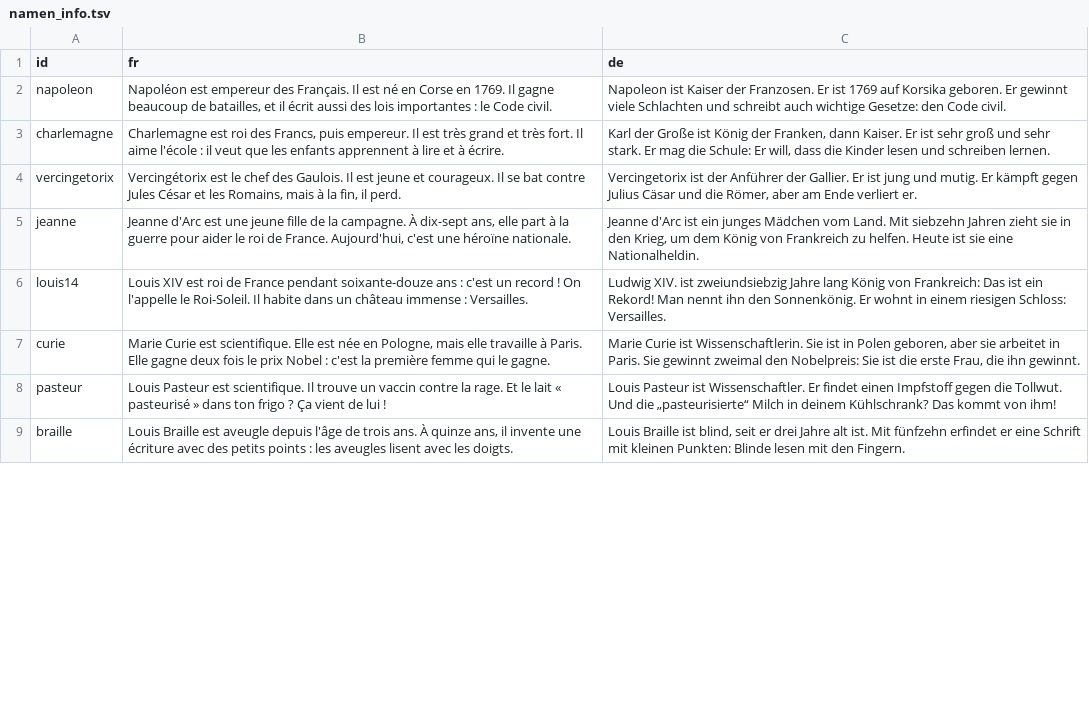
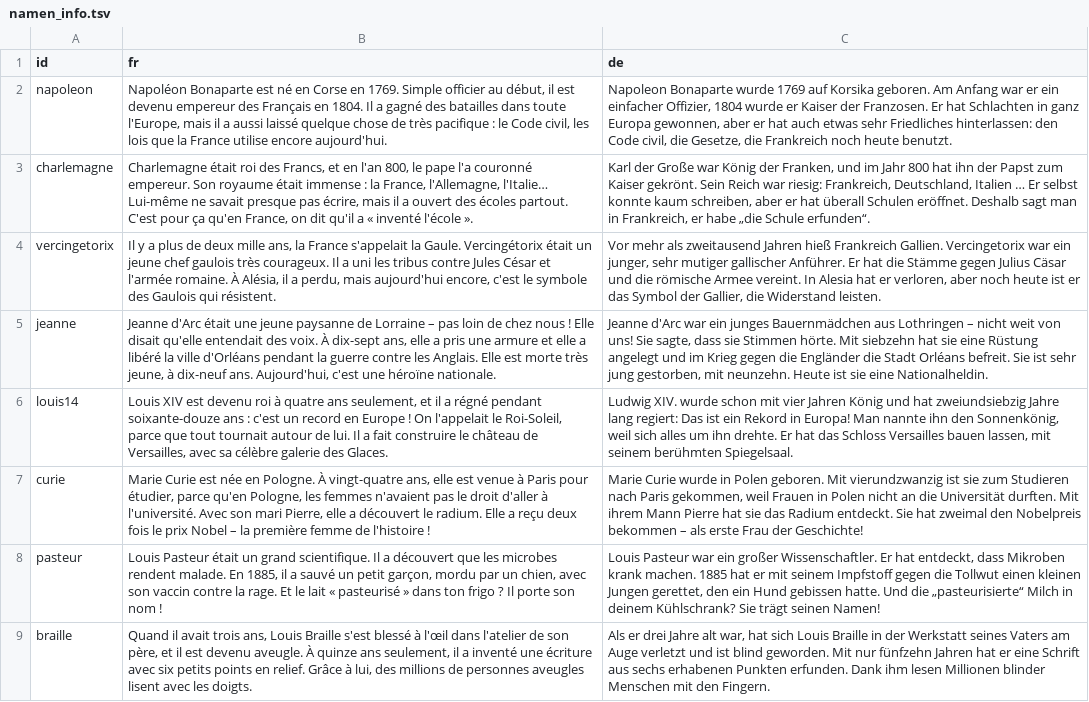
Before and after one commit to langenbachalex/School, a TSV file: inhalte/franz/namen_info.tsv, drawn as a sheet; only a part is shown; the diff covers the shown part only; the diff names each change by its address in the sheet, - before the commit and + after, or states it on an @@ line.

```diff
--- a/inhalte/franz/namen_info.tsv
+++ b/inhalte/franz/namen_info.tsv
-B2 (fr): Napoléon est empereur des Français. Il est né en Corse en 1769. Il gagne beaucoup de batailles, et il écrit aussi des lois importantes : le Code civil.
+B2 (fr): Napoléon Bonaparte est né en Corse en 1769. Simple officier au début, il est devenu empereur des Français en 1804. Il a gagné des batailles dans toute l'Europe, mais il a aussi laissé quelque chose de très pacifique : le Code civil, les lois que la France utilise encore aujourd'hui.
-C2 (de): Napoleon ist Kaiser der Franzosen. Er ist 1769 auf Korsika geboren. Er gewinnt viele Schlachten und schreibt auch wichtige Gesetze: den Code civil.
+C2 (de): Napoleon Bonaparte wurde 1769 auf Korsika geboren. Am Anfang war er ein einfacher Offizier, 1804 wurde er Kaiser der Franzosen. Er hat Schlachten in ganz Europa gewonnen, aber er hat auch etwas sehr Friedliches hinterlassen: den Code civil, die Gesetze, die Frankreich noch heute benutzt.
-B3 (fr): Charlemagne est roi des Francs, puis empereur. Il est très grand et très fort. Il aime l'école : il veut que les enfants apprennent à lire et à écrire.
+B3 (fr): Charlemagne était roi des Francs, et en l'an 800, le pape l'a couronné empereur. Son royaume était immense : la France, l'Allemagne, l'Italie… Lui-même ne savait presque pas écrire, mais il a ouvert des écoles partout. C'est pour ça qu'en France, on dit qu'il a « inventé l'école ».
-C3 (de): …der Große ist König der Franken, dann Kaiser. Er ist sehr groß und sehr stark. Er mag die Schule: Er will, dass die Kinder lesen und schreiben lernen.
+C3 (de): …der Große war König der Franken, und im Jahr 800 hat ihn der Papst zum Kaiser gekrönt. Sein Reich war riesig: Frankreich, Deutschland, Italien … Er selbst konnte kaum schreiben, aber er hat überall Schulen eröffnet. Deshalb sagt man in Frankreich, er habe „die Schule erfunden“.
-B4 (fr): Vercingétorix est le chef des Gaulois. Il est jeune et courageux. Il se bat contre Jules César et les Romains, mais à la fin, il perd.
+B4 (fr): Il y a plus de deux mille ans, la France s'appelait la Gaule. Vercingétorix était un jeune chef gaulois très courageux. Il a uni les tribus contre Jules César et l'armée romaine. À Alésia, il a perdu, mais aujourd'hui encore, c'est le symbole des Gaulois qui résistent.
-C4 (de): Vercingetorix ist der Anführer der Gallier. Er ist jung und mutig. Er kämpft gegen Julius Cäsar und die Römer, aber am Ende verliert er.
+C4 (de): Vor mehr als zweitausend Jahren hieß Frankreich Gallien. Vercingetorix war ein junger, sehr mutiger gallischer Anführer. Er hat die Stämme gegen Julius Cäsar und die römische Armee vereint. In Alesia hat er verloren, aber noch heute ist er das Symbol der Gallier, die Widerstand leisten.
-B5 (fr): Jeanne d'Arc est une jeune fille de la campagne. À dix-sept ans, elle part à la guerre pour aider le roi de France. Aujourd'hui, c'est…
+B5 (fr): Jeanne d'Arc était une jeune paysanne de Lorraine – pas loin de chez nous ! Elle disait qu'elle entendait des voix. À dix-sept ans, elle a pris une armure et elle a libéré la ville d'Orléans pendant la guerre contre les Anglais. Elle est morte très jeune, à dix-neuf ans. Aujourd'hui, c'est…
-C5 (de): Jeanne d'Arc ist ein junges Mädchen vom Land. Mit siebzehn Jahren zieht sie in den Krieg, um dem König von Frankreich zu helfen. Heute ist…
+C5 (de): Jeanne d'Arc war ein junges Bauernmädchen aus Lothringen – nicht weit von uns! Sie sagte, dass sie Stimmen hörte. Mit siebzehn hat sie eine Rüstung angelegt und im Krieg gegen die Engländer die Stadt Orléans befreit. Sie ist sehr jung gestorben, mit neunzehn. Heute ist…
-B6 (fr): …XIV est roi de France pendant soixante-douze ans : c'est un record ! On l'appelle le Roi-Soleil. Il habite dans un château immense : Versailles.
+B6 (fr): …XIV est devenu roi à quatre ans seulement, et il a régné pendant soixante-douze ans : c'est un record en Europe ! On l'appelait le Roi-Soleil, parce que tout tournait autour de lui. Il a fait construire le château de Versailles, avec sa célèbre galerie des Glaces.
-C6 (de): Ludwig XIV. ist zweiundsiebzig Jahre lang König von Frankreich: Das ist ein Rekord! Man nennt ihn den Sonnenkönig. Er wohnt in einem riesigen Schloss: Versailles.
+C6 (de): Ludwig XIV. wurde schon mit vier Jahren König und hat zweiundsiebzig Jahre lang regiert: Das ist ein Rekord in Europa! Man nannte ihn den Sonnenkönig, weil sich alles um ihn drehte. Er hat das Schloss Versailles bauen lassen, mit seinem berühmten Spiegelsaal.
-B7 (fr): …Curie est scientifique. Elle est née en Pologne, mais elle travaille à Paris. Elle gagne deux fois le prix Nobel : c'est la première femme qui le gagne.
+B7 (fr): …Curie est née en Pologne. À vingt-quatre ans, elle est venue à Paris pour étudier, parce qu'en Pologne, les femmes n'avaient pas le droit d'aller à l'université. Avec son mari Pierre, elle a découvert le radium. Elle a reçu deux fois le prix Nobel – la première femme de l'histoire !
-C7 (de): Marie Curie ist Wissenschaftlerin. Sie ist in Polen geboren, aber sie arbeitet in Paris. Sie gewinnt zweimal den Nobelpreis: Sie ist die erste Frau, die ihn gewinnt.
+C7 (de): Marie Curie wurde in Polen geboren. Mit vierundzwanzig ist sie zum Studieren nach Paris gekommen, weil Frauen in Polen nicht an die Universität durften. Mit ihrem Mann Pierre hat sie das Radium entdeckt. Sie hat zweimal den Nobelpreis bekommen – als erste Frau der Geschichte!
-B8 (fr): Louis Pasteur est scientifique. Il trouve un vaccin contre la rage. Et le lait « pasteurisé » dans ton frigo ? Ça vient de lui !
+B8 (fr): Louis Pasteur était un grand scientifique. Il a découvert que les microbes rendent malade. En 1885, il a sauvé un petit garçon, mordu par un chien, avec son vaccin contre la rage. Et le lait « pasteurisé » dans ton frigo ? Il porte son nom !
-C8 (de): Louis Pasteur ist Wissenschaftler. Er findet einen Impfstoff gegen die Tollwut. Und die „pasteurisierte“ Milch in deinem Kühlschrank? Das kommt von ihm!
+C8 (de): Louis Pasteur war ein großer Wissenschaftler. Er hat entdeckt, dass Mikroben krank machen. 1885 hat er mit seinem Impfstoff gegen die Tollwut einen kleinen Jungen gerettet, den ein Hund gebissen hatte. Und die „pasteurisierte“ Milch in deinem Kühlschrank? Sie trägt seinen Namen!
-B9 (fr): Louis Braille est aveugle depuis l'âge de trois ans. À quinze ans, il invente une écriture avec des petits points : les aveugles lisent…
+B9 (fr): Quand il avait trois ans, Louis Braille s'est blessé à l'œil dans l'atelier de son père, et il est devenu aveugle. À quinze ans seulement, il a inventé une écriture avec six petits points en relief. Grâce à lui, des millions de personnes aveugles lisent…
-C9 (de): Louis Braille ist blind, seit er drei Jahre alt ist. Mit fünfzehn erfindet er eine Schrift mit kleinen Punkten: Blinde lesen mit den…
+C9 (de): Als er drei Jahre alt war, hat sich Louis Braille in der Werkstatt seines Vaters am Auge verletzt und ist blind geworden. Mit nur fünfzehn Jahren hat er eine Schrift aus sechs erhabenen Punkten erfunden. Dank ihm lesen Millionen blinder Menschen mit den…
```
Also changed, not shown: 26 edited cells elsewhere in this file.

Problem to solve
Of all the lines in the data, count those that contain "inhalte" and give that figure with nothing else.

Exercise answer
3